Indonesia has become an increasingly popular destination for foreign investment. As Indonesia continues to grow and develop, there have been more opportunities for businesses of all industries. To take advantage of newfound opportunities, companies have been exploring the option of Indonesia company formation.
A minimum of 2 shareholders are required – certain industries only allow shareholders to be Indonesia, although shareholders are not subject to any residency requirements. Only 1 company director and one commissioner, who is responsible for supervising the actions of the company and its board of directors. These two positions are not subject to any nationality or residency requirements, except when these positions are responsible for employment related matters. Company secretaries are also not required, unless the company is publicly listed.
Indonesian companies are required to have a registered office in Indonesia, with a lease agreement being required when applying for a business license.
Indonesia does impose capital requirements on their companies. The minimum authorized capital for a company is IDR50 million, with at least 25% being required to be issued and paid up as required under Indonesian Company Law. Companies with any number of foreign shareholders must invest more than IDR10 billion for each line of business.
Indonesian companies must submit annual tax returns to the Indonesian tax authorities. In addition, the board of directors must produce an annual report, approved by the annual general meeting of shareholders. A company’s board of commissioners must also produce an annual supervisory report that will be presented in the annual general meeting of the company’s shareholders.

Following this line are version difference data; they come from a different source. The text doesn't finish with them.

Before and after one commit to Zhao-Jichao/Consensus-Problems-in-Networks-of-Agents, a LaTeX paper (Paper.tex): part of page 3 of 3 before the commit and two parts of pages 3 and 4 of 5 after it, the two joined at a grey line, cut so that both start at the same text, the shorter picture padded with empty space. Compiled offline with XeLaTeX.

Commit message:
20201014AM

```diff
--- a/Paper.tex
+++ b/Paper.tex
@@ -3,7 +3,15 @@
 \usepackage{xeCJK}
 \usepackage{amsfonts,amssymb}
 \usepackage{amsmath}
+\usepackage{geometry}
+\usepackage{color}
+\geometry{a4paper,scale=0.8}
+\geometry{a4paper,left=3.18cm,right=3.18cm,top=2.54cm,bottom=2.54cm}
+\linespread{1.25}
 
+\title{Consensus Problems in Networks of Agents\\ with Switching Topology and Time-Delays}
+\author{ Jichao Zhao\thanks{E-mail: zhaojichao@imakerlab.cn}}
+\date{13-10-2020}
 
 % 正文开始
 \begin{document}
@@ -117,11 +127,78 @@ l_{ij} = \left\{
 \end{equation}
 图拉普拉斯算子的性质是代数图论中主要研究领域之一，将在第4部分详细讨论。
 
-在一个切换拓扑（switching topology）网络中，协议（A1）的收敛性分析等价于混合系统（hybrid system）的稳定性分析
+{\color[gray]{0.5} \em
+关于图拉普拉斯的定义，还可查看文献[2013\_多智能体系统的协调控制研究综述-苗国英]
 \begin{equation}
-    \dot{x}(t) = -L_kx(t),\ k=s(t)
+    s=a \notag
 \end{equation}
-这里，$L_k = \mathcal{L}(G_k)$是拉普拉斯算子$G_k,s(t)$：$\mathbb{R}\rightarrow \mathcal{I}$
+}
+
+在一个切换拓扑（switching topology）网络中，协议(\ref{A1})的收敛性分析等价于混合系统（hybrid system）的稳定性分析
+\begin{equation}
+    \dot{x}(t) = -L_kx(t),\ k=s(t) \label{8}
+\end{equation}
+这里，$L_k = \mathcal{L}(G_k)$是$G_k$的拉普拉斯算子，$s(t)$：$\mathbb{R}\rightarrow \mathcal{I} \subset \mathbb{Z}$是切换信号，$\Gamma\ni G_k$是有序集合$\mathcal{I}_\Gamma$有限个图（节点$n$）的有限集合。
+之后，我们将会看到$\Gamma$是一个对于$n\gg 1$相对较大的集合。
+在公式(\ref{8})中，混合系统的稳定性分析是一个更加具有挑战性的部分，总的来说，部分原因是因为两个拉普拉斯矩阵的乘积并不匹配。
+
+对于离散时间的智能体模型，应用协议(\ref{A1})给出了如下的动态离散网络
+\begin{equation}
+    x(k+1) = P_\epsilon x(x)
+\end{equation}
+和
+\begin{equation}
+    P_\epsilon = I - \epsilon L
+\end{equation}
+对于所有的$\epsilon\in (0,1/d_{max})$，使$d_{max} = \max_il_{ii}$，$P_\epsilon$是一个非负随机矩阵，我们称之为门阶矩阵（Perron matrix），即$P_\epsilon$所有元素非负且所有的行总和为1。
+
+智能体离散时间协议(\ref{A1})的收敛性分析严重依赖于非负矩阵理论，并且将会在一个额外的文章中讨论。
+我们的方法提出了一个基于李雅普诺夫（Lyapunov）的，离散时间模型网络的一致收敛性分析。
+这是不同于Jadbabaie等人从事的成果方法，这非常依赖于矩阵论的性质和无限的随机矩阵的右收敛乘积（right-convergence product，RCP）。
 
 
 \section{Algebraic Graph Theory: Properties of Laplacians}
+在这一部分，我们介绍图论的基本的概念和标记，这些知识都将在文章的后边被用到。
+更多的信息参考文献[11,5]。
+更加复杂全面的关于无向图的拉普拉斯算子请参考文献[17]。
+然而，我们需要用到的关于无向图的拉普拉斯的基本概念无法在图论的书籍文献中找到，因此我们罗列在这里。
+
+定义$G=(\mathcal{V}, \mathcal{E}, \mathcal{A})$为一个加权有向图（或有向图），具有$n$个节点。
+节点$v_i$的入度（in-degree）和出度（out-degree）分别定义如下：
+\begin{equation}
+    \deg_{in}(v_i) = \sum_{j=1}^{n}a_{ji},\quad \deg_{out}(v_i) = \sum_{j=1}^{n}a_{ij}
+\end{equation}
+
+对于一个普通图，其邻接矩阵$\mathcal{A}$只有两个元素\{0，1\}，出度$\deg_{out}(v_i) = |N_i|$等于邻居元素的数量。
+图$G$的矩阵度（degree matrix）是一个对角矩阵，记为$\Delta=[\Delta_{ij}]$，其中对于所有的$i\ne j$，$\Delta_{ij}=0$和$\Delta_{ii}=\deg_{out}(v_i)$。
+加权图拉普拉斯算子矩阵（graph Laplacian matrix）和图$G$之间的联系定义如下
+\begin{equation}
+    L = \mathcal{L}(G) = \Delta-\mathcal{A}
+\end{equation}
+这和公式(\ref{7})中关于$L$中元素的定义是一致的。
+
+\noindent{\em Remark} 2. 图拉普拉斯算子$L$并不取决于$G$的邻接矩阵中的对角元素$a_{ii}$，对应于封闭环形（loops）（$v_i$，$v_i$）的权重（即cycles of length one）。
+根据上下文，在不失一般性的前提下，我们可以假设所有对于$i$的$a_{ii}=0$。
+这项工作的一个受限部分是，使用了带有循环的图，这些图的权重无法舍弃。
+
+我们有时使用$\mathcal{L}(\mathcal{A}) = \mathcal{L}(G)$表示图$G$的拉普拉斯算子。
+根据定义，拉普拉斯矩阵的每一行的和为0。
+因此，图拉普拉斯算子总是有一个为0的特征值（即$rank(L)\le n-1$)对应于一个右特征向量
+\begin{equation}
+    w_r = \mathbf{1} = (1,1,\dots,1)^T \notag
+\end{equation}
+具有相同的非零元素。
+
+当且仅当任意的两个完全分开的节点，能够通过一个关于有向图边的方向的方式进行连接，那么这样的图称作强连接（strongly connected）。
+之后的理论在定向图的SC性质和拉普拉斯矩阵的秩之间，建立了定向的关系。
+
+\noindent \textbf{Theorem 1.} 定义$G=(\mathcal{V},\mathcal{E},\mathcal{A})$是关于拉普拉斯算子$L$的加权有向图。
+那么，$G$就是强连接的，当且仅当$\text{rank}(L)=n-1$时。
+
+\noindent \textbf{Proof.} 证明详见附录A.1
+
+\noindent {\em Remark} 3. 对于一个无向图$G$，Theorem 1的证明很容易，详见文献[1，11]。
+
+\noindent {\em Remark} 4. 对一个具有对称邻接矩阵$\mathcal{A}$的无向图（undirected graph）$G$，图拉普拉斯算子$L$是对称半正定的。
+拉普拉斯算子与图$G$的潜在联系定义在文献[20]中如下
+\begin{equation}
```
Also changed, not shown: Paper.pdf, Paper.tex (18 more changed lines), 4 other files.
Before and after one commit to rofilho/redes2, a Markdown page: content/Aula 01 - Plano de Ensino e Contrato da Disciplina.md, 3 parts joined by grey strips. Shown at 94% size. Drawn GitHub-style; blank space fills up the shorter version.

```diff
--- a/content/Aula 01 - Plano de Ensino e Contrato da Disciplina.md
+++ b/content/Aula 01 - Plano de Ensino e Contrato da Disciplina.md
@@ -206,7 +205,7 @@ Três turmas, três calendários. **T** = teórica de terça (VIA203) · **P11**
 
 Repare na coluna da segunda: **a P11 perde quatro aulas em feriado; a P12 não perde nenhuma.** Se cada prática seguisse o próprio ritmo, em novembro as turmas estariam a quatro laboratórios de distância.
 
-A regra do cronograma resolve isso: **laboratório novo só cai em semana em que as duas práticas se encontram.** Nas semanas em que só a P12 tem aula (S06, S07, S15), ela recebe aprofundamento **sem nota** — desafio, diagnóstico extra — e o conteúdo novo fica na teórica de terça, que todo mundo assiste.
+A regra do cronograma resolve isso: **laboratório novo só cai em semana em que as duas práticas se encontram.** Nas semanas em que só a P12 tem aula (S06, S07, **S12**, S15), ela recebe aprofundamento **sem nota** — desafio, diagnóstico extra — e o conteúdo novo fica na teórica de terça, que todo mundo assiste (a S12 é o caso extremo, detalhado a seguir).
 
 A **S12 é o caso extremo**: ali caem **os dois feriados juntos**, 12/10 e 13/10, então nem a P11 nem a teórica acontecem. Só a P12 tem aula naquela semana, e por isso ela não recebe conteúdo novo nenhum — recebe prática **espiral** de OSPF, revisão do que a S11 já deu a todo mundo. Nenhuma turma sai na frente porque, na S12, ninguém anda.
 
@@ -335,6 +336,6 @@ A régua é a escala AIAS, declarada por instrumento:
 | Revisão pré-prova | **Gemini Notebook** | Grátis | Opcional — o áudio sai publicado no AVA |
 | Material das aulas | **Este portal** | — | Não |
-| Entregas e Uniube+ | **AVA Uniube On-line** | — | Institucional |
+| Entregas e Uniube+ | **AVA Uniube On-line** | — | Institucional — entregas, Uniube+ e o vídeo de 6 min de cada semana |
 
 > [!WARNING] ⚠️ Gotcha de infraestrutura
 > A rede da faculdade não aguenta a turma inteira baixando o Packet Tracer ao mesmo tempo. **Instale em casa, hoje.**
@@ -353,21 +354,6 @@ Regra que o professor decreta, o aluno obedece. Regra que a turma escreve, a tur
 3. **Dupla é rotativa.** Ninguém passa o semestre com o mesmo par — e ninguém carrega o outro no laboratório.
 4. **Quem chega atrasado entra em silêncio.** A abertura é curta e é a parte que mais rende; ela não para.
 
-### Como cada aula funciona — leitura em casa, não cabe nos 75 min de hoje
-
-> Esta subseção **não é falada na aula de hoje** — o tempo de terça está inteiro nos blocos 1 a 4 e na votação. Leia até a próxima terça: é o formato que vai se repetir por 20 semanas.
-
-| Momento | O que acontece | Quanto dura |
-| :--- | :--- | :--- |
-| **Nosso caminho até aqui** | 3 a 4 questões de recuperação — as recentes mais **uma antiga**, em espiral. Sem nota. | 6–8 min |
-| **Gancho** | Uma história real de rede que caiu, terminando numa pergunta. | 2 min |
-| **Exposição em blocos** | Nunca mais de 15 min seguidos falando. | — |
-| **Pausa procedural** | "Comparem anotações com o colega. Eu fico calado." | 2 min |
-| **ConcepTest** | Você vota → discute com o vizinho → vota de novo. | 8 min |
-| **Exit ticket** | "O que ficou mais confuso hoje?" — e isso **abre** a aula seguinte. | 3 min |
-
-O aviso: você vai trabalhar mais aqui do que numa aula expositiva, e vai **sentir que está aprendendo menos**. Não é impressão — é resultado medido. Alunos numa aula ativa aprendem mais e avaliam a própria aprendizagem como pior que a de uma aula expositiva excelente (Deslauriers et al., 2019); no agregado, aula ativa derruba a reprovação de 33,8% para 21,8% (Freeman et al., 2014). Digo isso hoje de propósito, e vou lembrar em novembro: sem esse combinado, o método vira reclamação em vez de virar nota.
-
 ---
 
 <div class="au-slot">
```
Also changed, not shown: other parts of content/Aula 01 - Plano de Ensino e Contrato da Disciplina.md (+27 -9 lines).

The Indonesia company formation process will take one to two months to complete, on average. However, this process may be extended if a company has complex business activities and requires various business licenses as much of the company formation process is dependent on approval being granted by Indonesian government authorities.
Yes, however certain restrictions apply. The Indonesian government only permits certain business classifications to be 100% foreign owned. Foreigners can only partially invest in other business classifications or, in certain circumstances, are completely prohibited from participating in certain industries.
The industries which are restricted to foreigners are listed in the Indonesian government’s Negative Investment List. .
In Indonesia, the most common form of business entity is called Perseroan Terbatas – this company type is similar to a limited liability company in regards to its structure and functions. However, only Indonesian citizens and Indonesian legal entities are allowed to be shareholders of this type of company.
Foreign-owned companies are classified as Perseroan Terbatas Penanaman Model Asing (“PT PMA”). These companies do not require a local shareholder and their structure and functions are also similar to limited liability companies.